Three main blood vessels provide blood flow to the back of the brain:
One basilar artery
Two vertebral arteries
This part of the brain contains structures that are crucial for keeping a person alive, such as breathing, heart rate, swallowing, vision, movement, and posture or balance.
Many different conditions may cause blood flow in the back part of the brain to be reduced or stopped. The most common are smoking, highblood pressure, diabetes, and high cholesterol levels. These are similar to the risk factors for any stroke.
Vertebrobasilar vascular disorders may also be caused by a tear (dissection) in an artery wall.
Other less common causes of vertebrobasilar vascular disorders include connective tissue diseases and vasculitis.

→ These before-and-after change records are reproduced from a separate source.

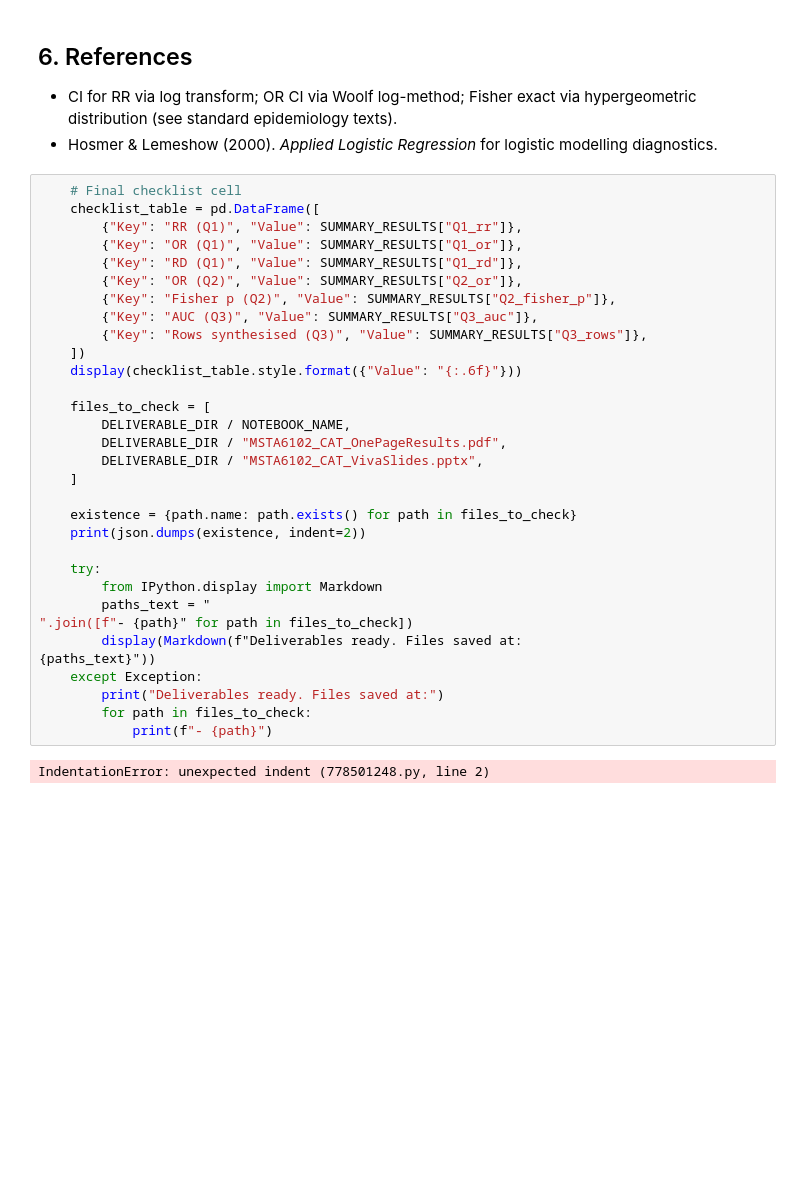
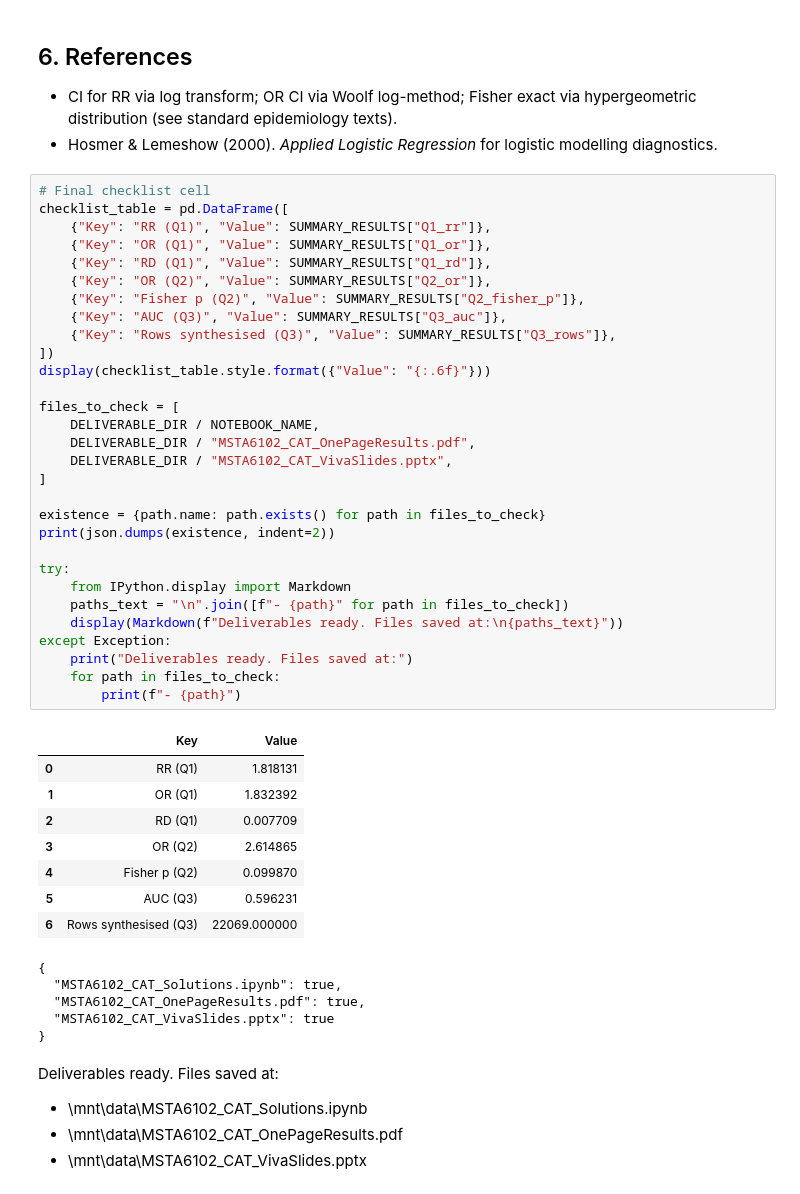
Before and after one commit to MadScie254/Stats_CAT_2.1, a Jupyter notebook: MSTA6102_CAT_Solutions.ipynb, the cells around one changed output. Cells and saved outputs as stored; diff of their text form; blank space fills up the shorter version.

Commit message:
Fix indentation error in final checklist cell and update output formatting
- Corrected indentation in the checklist table creation code.
- Updated the display of deliverables with proper formatting.
- Ensured that the existence check for deliverables is correctly displayed.

```diff
--- a/MSTA6102_CAT_Solutions.ipynb
+++ b/MSTA6102_CAT_Solutions.ipynb
@@ -733,36 +733,50 @@ PowerPoint deck saved to \mnt\data\MSTA6102_CAT_VivaSlides.pptx
 - CI for RR via log transform; OR CI via Woolf log-method; Fisher exact via hypergeometric distribution (see standard epidemiology texts).
 - Hosmer & Lemeshow (2000). *Applied Logistic Regression* for logistic modelling diagnostics.
 # %%
-    # Final checklist cell
-    checklist_table = pd.DataFrame([
-        {"Key": "RR (Q1)", "Value": SUMMARY_RESULTS["Q1_rr"]},
-        {"Key": "OR (Q1)", "Value": SUMMARY_RESULTS["Q1_or"]},
-        {"Key": "RD (Q1)", "Value": SUMMARY_RESULTS["Q1_rd"]},
-        {"Key": "OR (Q2)", "Value": SUMMARY_RESULTS["Q2_or"]},
-        {"Key": "Fisher p (Q2)", "Value": SUMMARY_RESULTS["Q2_fisher_p"]},
-        {"Key": "AUC (Q3)", "Value": SUMMARY_RESULTS["Q3_auc"]},
-        {"Key": "Rows synthesised (Q3)", "Value": SUMMARY_RESULTS["Q3_rows"]},
-    ])
-    display(checklist_table.style.format({"Value": "{:.6f}"}))
+# Final checklist cell
+checklist_table = pd.DataFrame([
+    {"Key": "RR (Q1)", "Value": SUMMARY_RESULTS["Q1_rr"]},
+    {"Key": "OR (Q1)", "Value": SUMMARY_RESULTS["Q1_or"]},
+    {"Key": "RD (Q1)", "Value": SUMMARY_RESULTS["Q1_rd"]},
+    {"Key": "OR (Q2)", "Value": SUMMARY_RESULTS["Q2_or"]},
+    {"Key": "Fisher p (Q2)", "Value": SUMMARY_RESULTS["Q2_fisher_p"]},
+    {"Key": "AUC (Q3)", "Value": SUMMARY_RESULTS["Q3_auc"]},
+    {"Key": "Rows synthesised (Q3)", "Value": SUMMARY_RESULTS["Q3_rows"]},
+])
+display(checklist_table.style.format({"Value": "{:.6f}"}))
 
-    files_to_check = [
-        DELIVERABLE_DIR / NOTEBOOK_NAME,
-        DELIVERABLE_DIR / "MSTA6102_CAT_OnePageResults.pdf",
-        DELIVERABLE_DIR / "MSTA6102_CAT_VivaSlides.pptx",
-    ]
+files_to_check = [
+    DELIVERABLE_DIR / NOTEBOOK_NAME,
+    DELIVERABLE_DIR / "MSTA6102_CAT_OnePageResults.pdf",
+    DELIVERABLE_DIR / "MSTA6102_CAT_VivaSlides.pptx",
+]
 
-    existence = {path.name: path.exists() for path in files_to_check}
-    print(json.dumps(existence, indent=2))
+existence = {path.name: path.exists() for path in files_to_check}
+print(json.dumps(existence, indent=2))
 
-    try:
-        from IPython.display import Markdown
-        paths_text = "
-".join([f"- {path}" for path in files_to_check])
-        display(Markdown(f"Deliverables ready. Files saved at:
-{paths_text}"))
-    except Exception:
-        print("Deliverables ready. Files saved at:")
-        for path in files_to_check:
-            print(f"- {path}")
+try:
+    from IPython.display import Markdown
+    paths_text = "\n".join([f"- {path}" for path in files_to_check])
+    display(Markdown(f"Deliverables ready. Files saved at:\n{paths_text}"))
+except Exception:
+    print("Deliverables ready. Files saved at:")
+    for path in files_to_check:
+        print(f"- {path}")
 # %% [output]
+|  | Key | Value |
+| 0 | RR (Q1) | 1.818131 |
+| 1 | OR (Q1) | 1.832392 |
+| 2 | RD (Q1) | 0.007709 |
+| 3 | OR (Q2) | 2.614865 |
+| 4 | Fisher p (Q2) | 0.099870 |
+| 5 | AUC (Q3) | 0.596231 |
+| 6 | Rows synthesised (Q3) | 22069.000000 |
-IndentationError: unexpected indent (778501248.py, line 2)
+{
+  "MSTA6102_CAT_Solutions.ipynb": true,
+  "MSTA6102_CAT_OnePageResults.pdf": true,
+  "MSTA6102_CAT_VivaSlides.pptx": true
+}
+Deliverables ready. Files saved at:
+- \mnt\data\MSTA6102_CAT_Solutions.ipynb
+- \mnt\data\MSTA6102_CAT_OnePageResults.pdf
+- \mnt\data\MSTA6102_CAT_VivaSlides.pptx
```
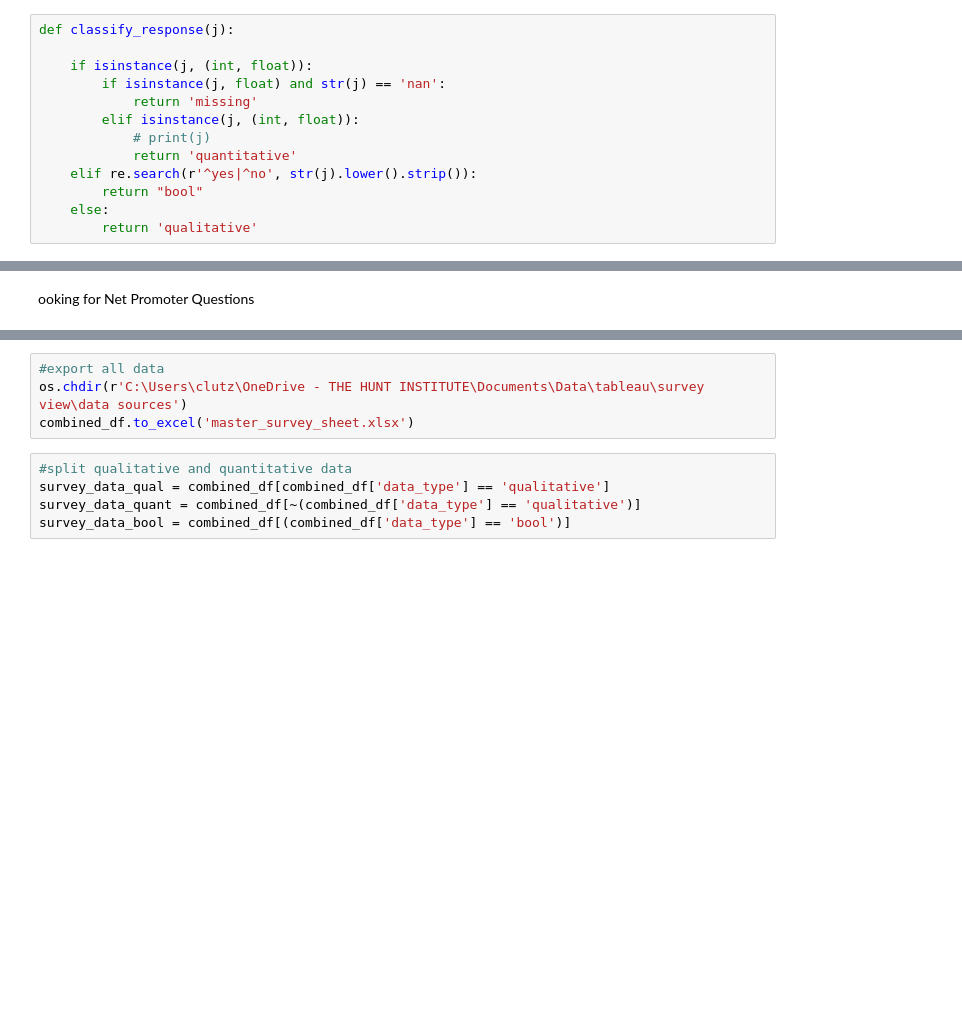
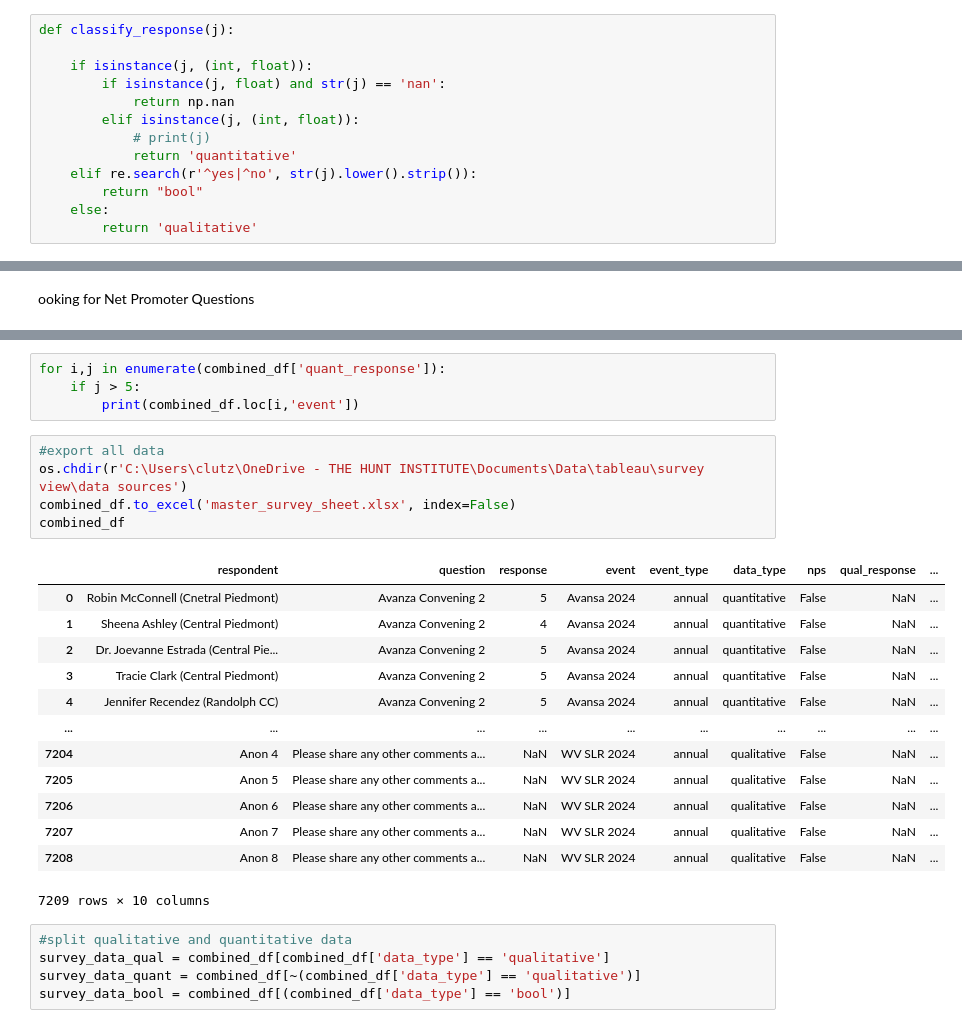
Before and after one commit to cnlutz20/THI_CPRL, a Jupyter notebook: surveys/pull_survey_data.ipynb, the cells around one changed output, grey strips where cells are left out. Saved outputs shown, nothing was run; the diff lists cells and outputs as text; blank space fills up the shorter version.

```diff
--- a/surveys/pull_survey_data.ipynb
+++ b/surveys/pull_survey_data.ipynb
@@ -16,7 +16,7 @@ def classify_response(j):
 
     if isinstance(j, (int, float)):
         if isinstance(j, float) and str(j) == 'nan':
-            return 'missing'
+            return np.nan
         elif isinstance(j, (int, float)):
             # print(j)
             return 'quantitative'
@@ -283,7 +334,26 @@ Error:
+# %%
+for i,j in enumerate(combined_df['quant_response']):
+    if j > 5:
+        print(combined_df.loc[i,'event'])
 # %%
 #export all data
 os.chdir(r'C:\Users\clutz\OneDrive - THE HUNT INSTITUTE\Documents\Data\tableau\survey view\data sources')
-combined_df.to_excel('master_survey_sheet.xlsx')
+combined_df.to_excel('master_survey_sheet.xlsx', index=False)
+combined_df
+# %% [output]
+|  | respondent | question | response | event | event_type | data_type | nps | qual_response | ... |
+| 0 | Robin McConnell (Cnetral Piedmont) | Avanza Convening 2 | 5 | Avansa 2024 | annual | quantitative | False | NaN | ... |
+| 1 | Sheena Ashley (Central Piedmont) | Avanza Convening 2 | 4 | Avansa 2024 | annual | quantitative | False | NaN | ... |
+| 2 | Dr. Joevanne Estrada (Central Pie... | Avanza Convening 2 | 5 | Avansa 2024 | annual | quantitative | False | NaN | ... |
+| 3 | Tracie Clark (Central Piedmont) | Avanza Convening 2 | 5 | Avansa 2024 | annual | quantitative | False | NaN | ... |
+| 4 | Jennifer Recendez (Randolph CC) | Avanza Convening 2 | 5 | Avansa 2024 | annual | quantitative | False | NaN | ... |
+| ... | ... | ... | ... | ... | ... | ... | ... | ... | ... |
+| 7204 | Anon 4 | Please share any other comments a... | NaN | WV SLR 2024 | annual | qualitative | False | NaN | ... |
+| 7205 | Anon 5 | Please share any other comments a... | NaN | WV SLR 2024 | annual | qualitative | False | NaN | ... |
+| 7206 | Anon 6 | Please share any other comments a... | NaN | WV SLR 2024 | annual | qualitative | False | NaN | ... |
+| 7207 | Anon 7 | Please share any other comments a... | NaN | WV SLR 2024 | annual | qualitative | False | NaN | ... |
+| 7208 | Anon 8 | Please share any other comments a... | NaN | WV SLR 2024 | annual | qualitative | False | NaN | ... |
+7209 rows × 10 columns
 # %%
 #split qualitative and quantitative data
 survey_data_qual = combined_df[combined_df['data_type'] == 'qualitative']
```
Also changed, not shown: parts of 22 cells of this notebook, 2 other files.
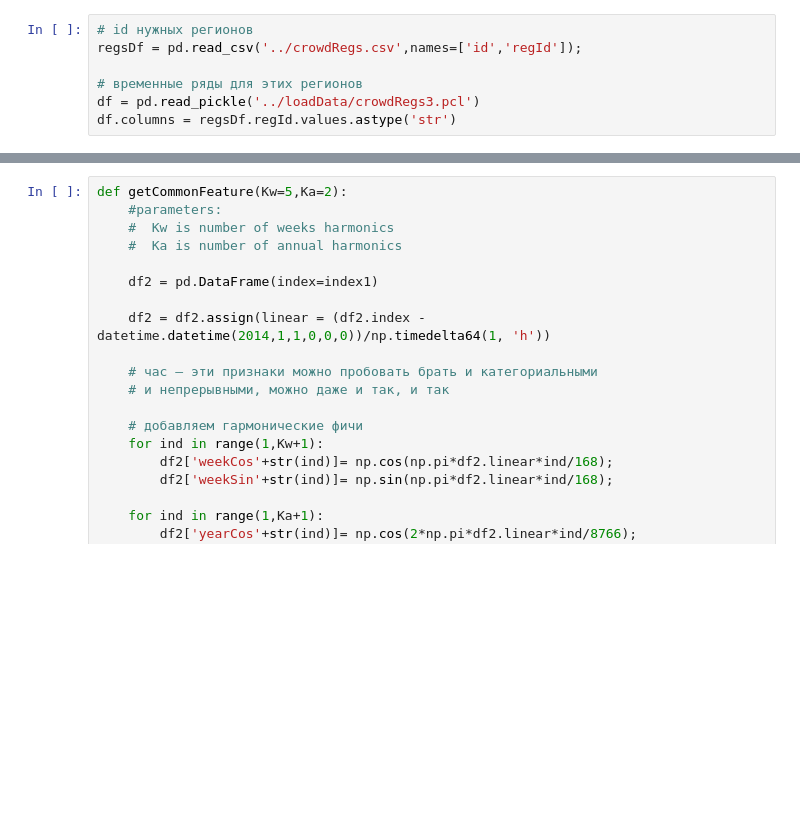
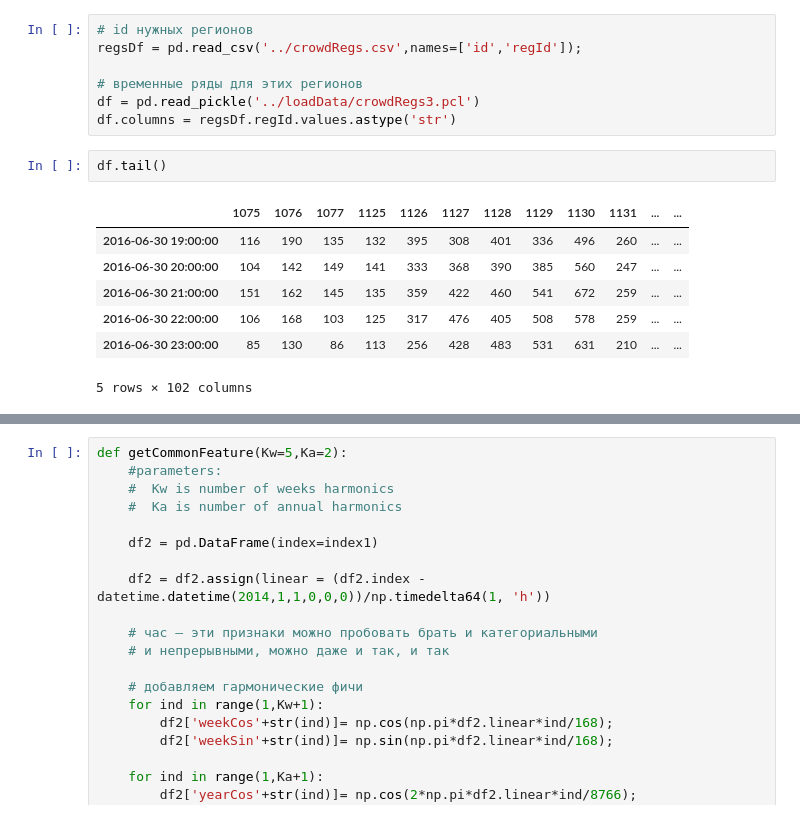
Before and after one commit to PhySci/projectNYtaxi, a Jupyter notebook: week5/week-5_load.ipynb, the cells around one changed output, grey strips where cells are left out. Drawn from its saved outputs; the diff is of its cells as text; blank space fills up the shorter version.

```diff
--- a/week5/week-5_load.ipynb
+++ b/week5/week-5_load.ipynb
@@ -70,4 +70,14 @@ regsDf = pd.read_csv('../crowdRegs.csv',names=['id','regId']);
 # временные ряды для этих регионов
 df = pd.read_pickle('../loadData/crowdRegs3.pcl')
 df.columns = regsDf.regId.values.astype('str')
+# %%
+df.tail()
+# %% [output]
+|  | 1075 | 1076 | 1077 | 1125 | 1126 | 1127 | 1128 | 1129 | 1130 | 1131 | ... | ... |
+| 2016-06-30 19:00:00 | 116 | 190 | 135 | 132 | 395 | 308 | 401 | 336 | 496 | 260 | ... | ... |
+| 2016-06-30 20:00:00 | 104 | 142 | 149 | 141 | 333 | 368 | 390 | 385 | 560 | 247 | ... | ... |
+| 2016-06-30 21:00:00 | 151 | 162 | 145 | 135 | 359 | 422 | 460 | 541 | 672 | 259 | ... | ... |
+| 2016-06-30 22:00:00 | 106 | 168 | 103 | 125 | 317 | 476 | 405 | 508 | 578 | 259 | ... | ... |
+| 2016-06-30 23:00:00 | 85 | 130 | 86 | 113 | 256 | 428 | 483 | 531 | 631 | 210 | ... | ... |
+5 rows × 102 columns
 # %%
```
Also changed, not shown: parts of 29 cells of this notebook, 1 other file.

Most common symptoms may include:
Difficulty saying words
Double vision or vision loss
Numbness or tingling most often on the face or scalp
Sudden falls (drop attacks)
Vertigo (sensation of things spinning around)
Other symptoms that may occur include:
Bladder or bowel control problems
Difficulty walking (unsteady gait)
Nausea and vomiting
Pain in one or more parts of the body, which gets worse with touch and cold temperatures
Blood-thinning medications to lower your risk of stroke, such as aspirin, warfarin (Coumadin) or clopidogrel (Plavix)
Diet changes and medication to lower cholesterol and control blood pressure
The outlook depends on:
The type of stroke
The amount of brain damage
What body functions have been affected
How quickly you get treatment
How quickly you recover
Each person has a different recovery time and need forlong-term care. Problems with moving, thinking, and talking often improve in the first weeks or months after a stroke. Some people will keep improving months or years after a stroke.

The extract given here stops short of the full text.